START Extracted entries
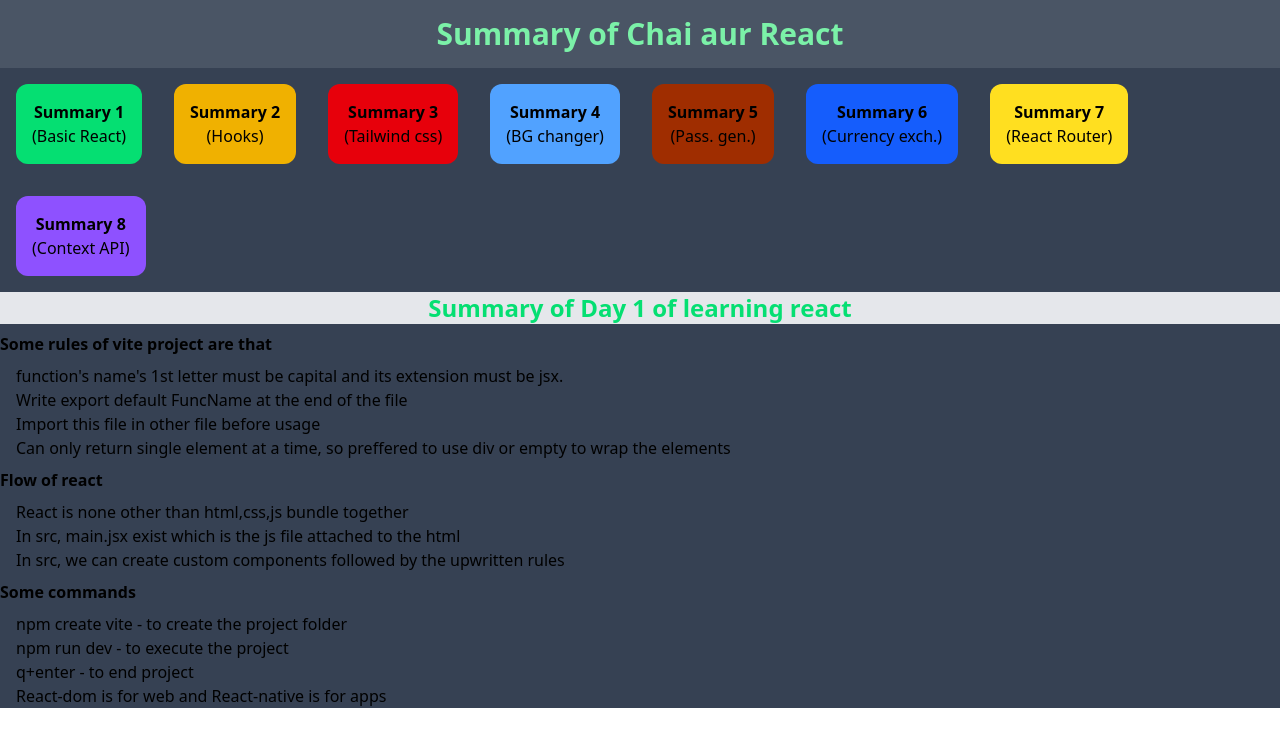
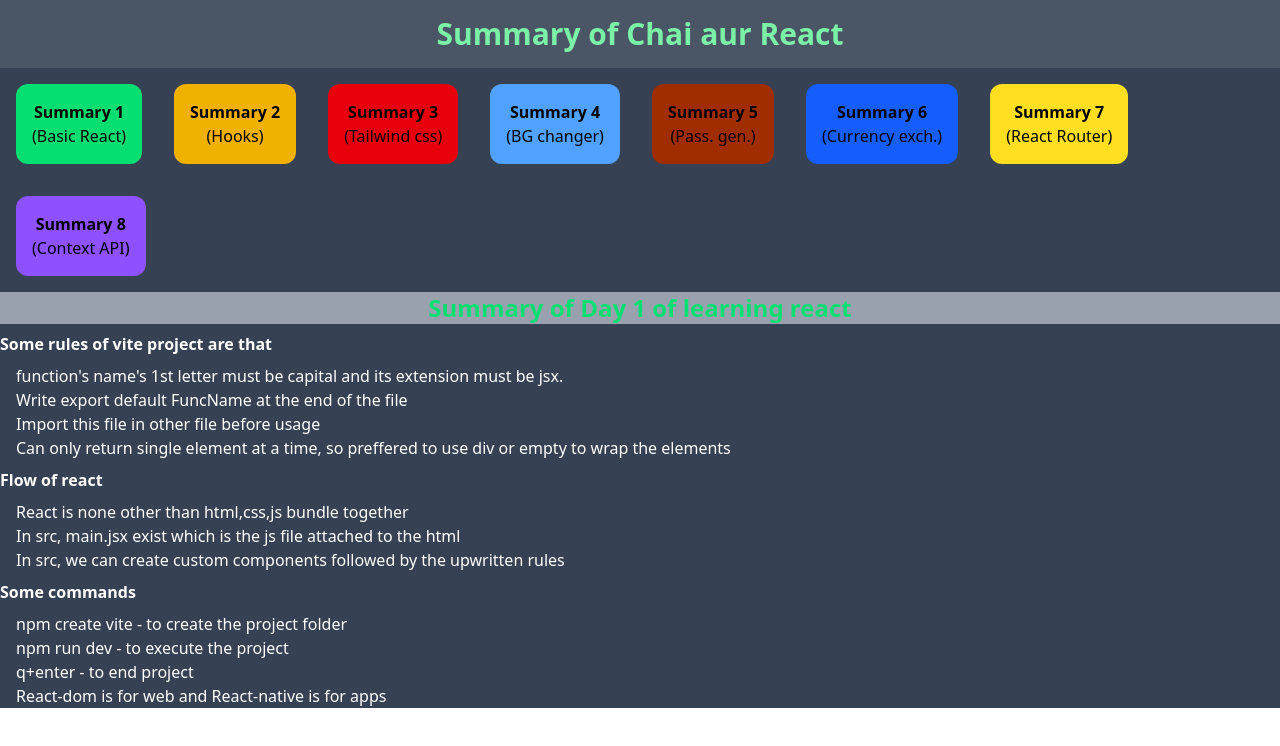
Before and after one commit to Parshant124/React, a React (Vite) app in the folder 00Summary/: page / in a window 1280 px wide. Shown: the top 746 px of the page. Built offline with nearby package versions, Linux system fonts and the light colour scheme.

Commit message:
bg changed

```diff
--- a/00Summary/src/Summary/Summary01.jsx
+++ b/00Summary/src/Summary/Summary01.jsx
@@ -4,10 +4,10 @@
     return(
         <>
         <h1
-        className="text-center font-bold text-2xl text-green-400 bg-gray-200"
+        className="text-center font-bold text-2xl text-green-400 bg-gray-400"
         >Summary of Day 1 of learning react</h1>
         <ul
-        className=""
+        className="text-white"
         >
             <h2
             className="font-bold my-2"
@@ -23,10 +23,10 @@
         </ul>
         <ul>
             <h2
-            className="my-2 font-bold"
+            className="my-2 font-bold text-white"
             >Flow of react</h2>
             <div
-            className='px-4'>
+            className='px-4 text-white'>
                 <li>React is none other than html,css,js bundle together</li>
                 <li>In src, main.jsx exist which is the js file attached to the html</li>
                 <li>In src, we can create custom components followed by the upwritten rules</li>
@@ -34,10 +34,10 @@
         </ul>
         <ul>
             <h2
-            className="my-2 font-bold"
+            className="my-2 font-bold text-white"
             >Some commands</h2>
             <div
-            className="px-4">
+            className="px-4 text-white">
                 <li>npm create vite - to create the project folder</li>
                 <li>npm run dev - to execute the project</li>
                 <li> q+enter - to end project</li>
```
END Extracted entries
## What you should do
Leaving out the pictures, reproduce the whole listing above exactly.

## Answer space
Before and after one commit to Parshant124/React, a React (Vite) app in the folder 00Summary/: page / in a window 1280 px wide. Shown: the top 746 px of the page. Built offline with nearby package versions, Linux system fonts and the light colour scheme.

Commit message:
bg changed

```diff
--- a/00Summary/src/Summary/Summary01.jsx
+++ b/00Summary/src/Summary/Summary01.jsx
@@ -4,10 +4,10 @@
     return(
         <>
         <h1
-        className="text-center font-bold text-2xl text-green-400 bg-gray-200"
+        className="text-center font-bold text-2xl text-green-400 bg-gray-400"
         >Summary of Day 1 of learning react</h1>
         <ul
-        className=""
+        className="text-white"
         >
             <h2
             className="font-bold my-2"
@@ -23,10 +23,10 @@
         </ul>
         <ul>
             <h2
-            className="my-2 font-bold"
+            className="my-2 font-bold text-white"
             >Flow of react</h2>
             <div
-            className='px-4'>
+            className='px-4 text-white'>
                 <li>React is none other than html,css,js bundle together</li>
                 <li>In src, main.jsx exist which is the js file attached to the html</li>
                 <li>In src, we can create custom components followed by the upwritten rules</li>
@@ -34,10 +34,10 @@
         </ul>
         <ul>
             <h2
-            className="my-2 font-bold"
+            className="my-2 font-bold text-white"
             >Some commands</h2>
             <div
-            className="px-4">
+            className="px-4 text-white">
                 <li>npm create vite - to create the project folder</li>
                 <li>npm run dev - to execute the project</li>
                 <li> q+enter - to end project</li>
```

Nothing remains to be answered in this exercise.